The Asian elephant is split into three official subspecies: the Indian, Sri Lankan and Sumatran. I say ‘official’ because molecular evidence suggests Bornean pygmy elephants may also warrant their own subspecies. In terms of their ivory tusks, females usually lack tusks as do some males. Lacking tusks is somewhat a favourable trait due to the atrocities involved in the ivory trade.
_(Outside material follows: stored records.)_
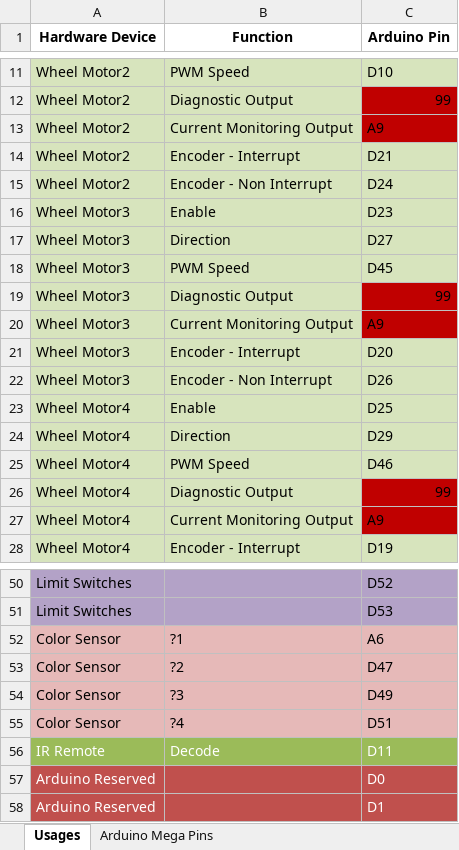
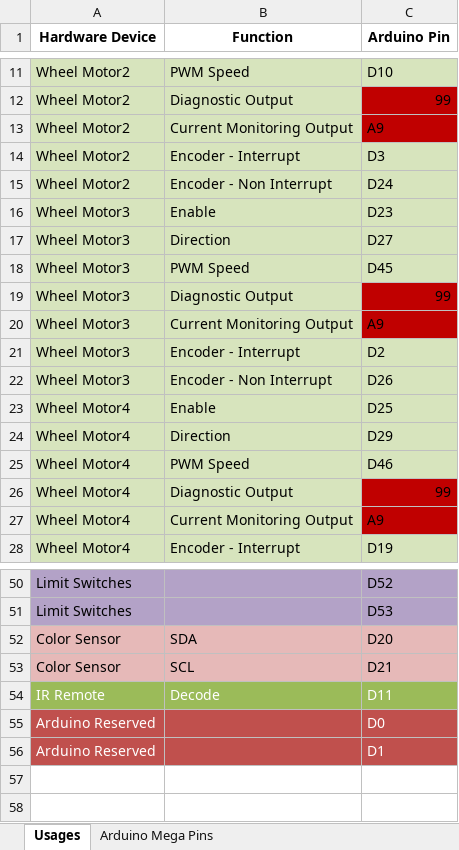
Before and after one commit to Hyrum-Coleman/mechatronics-goats, an Excel workbook: Pins/Organized_Pin_Table.xlsx, sheet Usages, drawn as a sheet; only a part is shown, gaps mark what is left out; values as stored, in another font and other column widths than the file's, no borders; removed rows and columns are numbered as before the commit, all else as after; the diff names each change by its address in the sheet, - before the commit and + after, or states it on an @@ line.

Commit message:
Update pin table and wiring diagram for color sensor change. SCL and SDA are on D20 and D21. Thus, wheel M1EN has been moved to D12.

```diff
--- a/Pins/Organized_Pin_Table.xlsx (sheet Usages)
+++ b/Pins/Organized_Pin_Table.xlsx (sheet Usages)
-C14 (Arduino Pin): D21
+C14 (Arduino Pin): D3
-C21 (Arduino Pin): D20
+C21 (Arduino Pin): D2
-row 52: Color Sensor | ?1 | A6
-B52 (Function): ?2
+B52 (Function): SDA
-C52 (Arduino Pin): D47
+C52 (Arduino Pin): D20
-row 54: Color Sensor | ?3 | D49
-B53 (Function): ?4
+B53 (Function): SCL
-C53 (Arduino Pin): D51
+C53 (Arduino Pin): D21
```
Also changed, not shown: sheet Arduino Mega Pins, 1 other file.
This destructive trade claims the lives of around 20,000 African elephants every year and is littered with corruption and cruelty.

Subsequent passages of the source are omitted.